The Leeds Carnival, sometimes referred to as Chapeltown Carnival, takes place in Harehills and Chapeltown every August bank holiday. First held in 1967, it is the longest-running West Indian carnival in all of Europe. The celebration lasts three days and culminates in a parade on the bank holiday Monday; A procession of floats and dancers begins their journey in Potternewton Park and travels in a circle across the neighbourhood before returning to their point of origin. In the park, stalls and stages provide entertainment as well as refreshment.
This year’s Carnival marks the 50th anniversary of the festival. Way back in ’67, Arthur France and Ian Charles, then two Leeds University students, first established the Carnival committee. About 1,000 people attended the inaugural celebration, a number which in recent years has grown to 150,000.

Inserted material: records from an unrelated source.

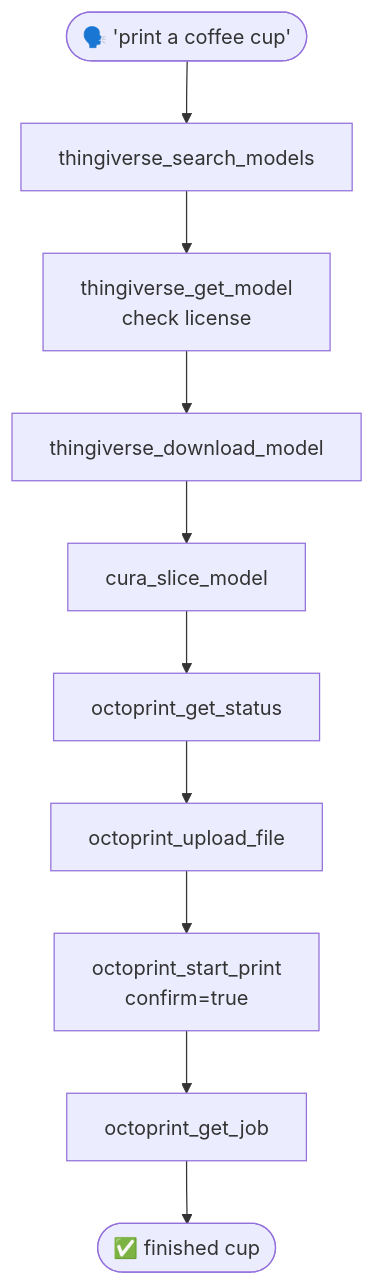
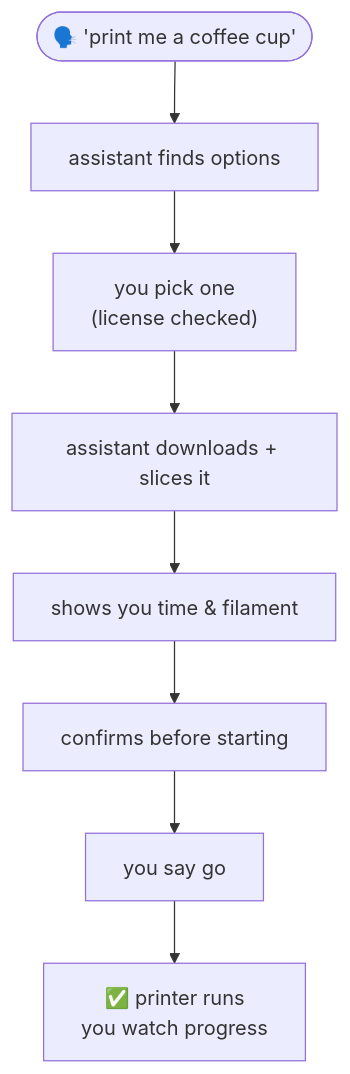
One commit to SourceBox-LLC/PrintMCP changed the diagram in docs/tutorials/04-end-to-end.md. Above: the diagram before and after it, drawn with Mermaid. The commit also changed other lines of this file and 10 other files, not shown here.

````diff
--- a/docs/tutorials/04-end-to-end.md
+++ b/docs/tutorials/04-end-to-end.md
@@ -15,12 +17,10 @@
 ```mermaid
 flowchart TD
-    A(["🗣️ 'print a coffee cup'"]) --> B["thingiverse_search_models"]
-    B --> C["thingiverse_get_model<br/>check license"]
-    C --> D["thingiverse_download_model"]
-    D --> E["cura_slice_model"]
-    E --> F["octoprint_get_status"]
-    F --> G["octoprint_upload_file"]
-    G --> H["octoprint_start_print<br/>confirm=true"]
-    H --> I["octoprint_get_job"]
-    I --> Z(["✅ finished cup"])
+    A(["🗣️ 'print me a coffee cup'"]) --> B["assistant finds options"]
+    B --> C["you pick one<br/>(license checked)"]
+    C --> D["assistant downloads + slices it"]
+    D --> E["shows you time & filament"]
+    E --> F["confirms before starting"]
+    F --> G["you say go"]
+    G --> H["✅ printer runs<br/>you watch progress"]
 ```
````
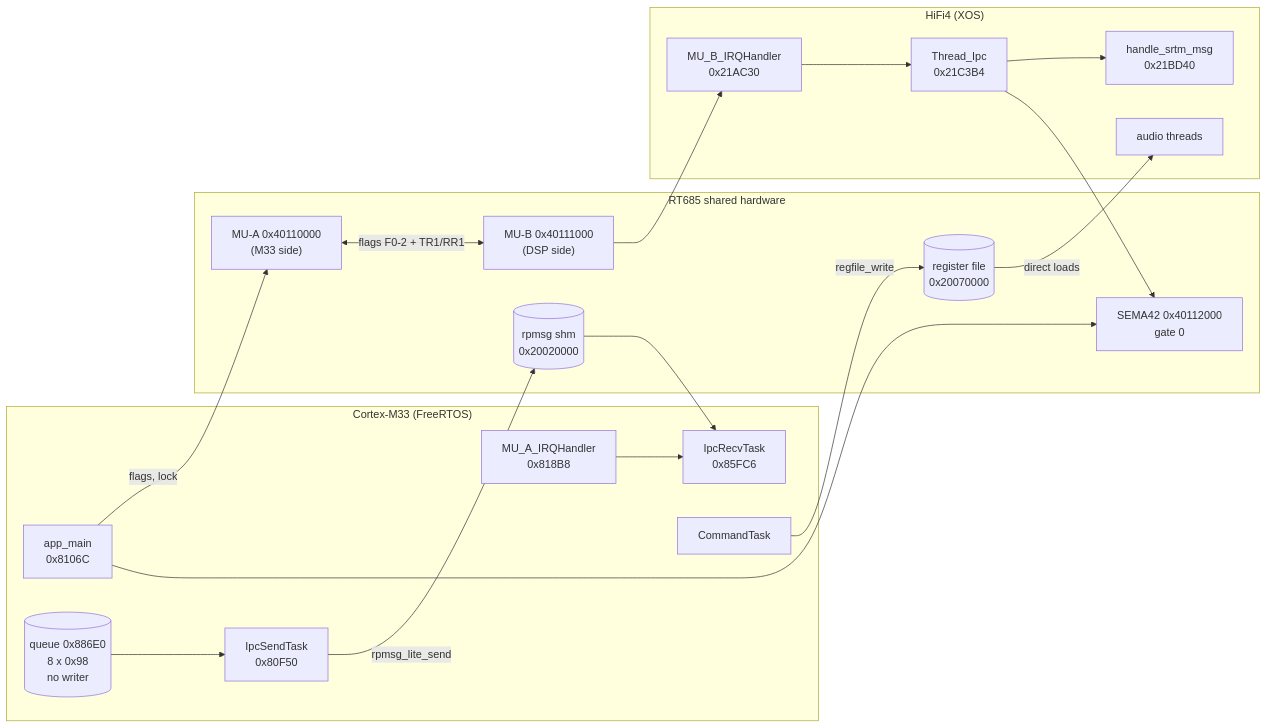
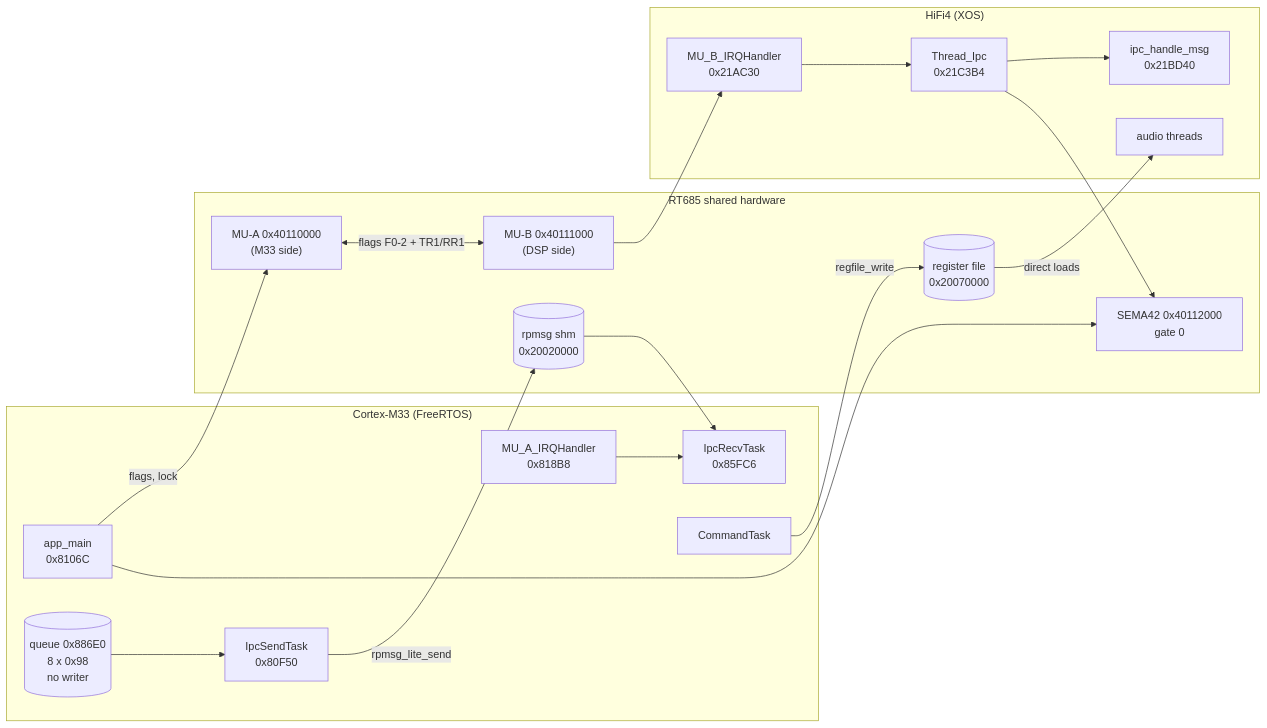
Before and after one commit to Reid-n0rc/FT-710_Firmware: the first of 4 diagrams in docs/code/ifdsp/ipc.md, drawn with Mermaid. The commit also changed other lines of this file and 29 other files, not shown here.

````diff
--- a/docs/code/ifdsp/ipc.md
+++ b/docs/code/ifdsp/ipc.md
@@ -37,35 +36,35 @@
 ```mermaid
 flowchart LR
   subgraph M33["Cortex-M33 (FreeRTOS)"]
     AM["app_main<br/>0x8106C"]
     IRT["IpcRecvTask<br/>0x85FC6"]
     IST["IpcSendTask<br/>0x80F50"]
     Q[("queue 0x886E0<br/>8 x 0x98<br/>no writer")]
     MUAH["MU_A_IRQHandler<br/>0x818B8"]
     CT["CommandTask"]
   end
   subgraph HW["RT685 shared hardware"]
     MUA["MU-A 0x40110000<br/>(M33 side)"]
     MUB["MU-B 0x40111000<br/>(DSP side)"]
     SEM["SEMA42 0x40112000<br/>gate 0"]
     SHM[("rpmsg shm<br/>0x20020000")]
     RF[("register file<br/>0x20070000")]
   end
   subgraph DSP["HiFi4 (XOS)"]
     TI["Thread_Ipc<br/>0x21C3B4"]
     MUBH["MU_B_IRQHandler<br/>0x21AC30"]
-    HM["handle_srtm_msg<br/>0x21BD40"]
+    HM["ipc_handle_msg<br/>0x21BD40"]
     DT["audio threads"]
   end
   Q --> IST
   IST -- "rpmsg_lite_send" --> SHM
   SHM --> IRT
   MUAH --> IRT
   MUA <-- "flags F0-2 + TR1/RR1" --> MUB
   MUB --> MUBH --> TI --> HM
   AM -- "flags, lock" --> MUA
   AM --> SEM
   TI --> SEM
   CT -- "regfile_write" --> RF
   RF -- "direct loads" --> DT
 ```
````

For the half-century jubilee, the festivities will expand beyond their usual reach. Sonya Dyer has curated an exhibition to showcase the Carnival’s history, taking place at Tetley House from August to October. The West Yorkshire Playhouse celebrates the Carnival’s birthday from September 11-15, when new plays commemmorating the festival’s history will debut. Carnival Messiah, the acclaimed West Indian reimagining of Handel’s Messiah, will see the stage of its premiere once again. On October 5th, a nocturnal Carnival procession opens the annual Light Night in celebration of the anniversary.
This year’s parade takes place on August 28. Courtesy of the Leeds 2023 committee, yet-unnamed international special guests will accompany the celebration on the festival’s main stage. For those who’d like to join the party earlier, the Carnival Queen and King will be crowned on the previous Friday, while Saturday offers the iconic Soca Monarch show.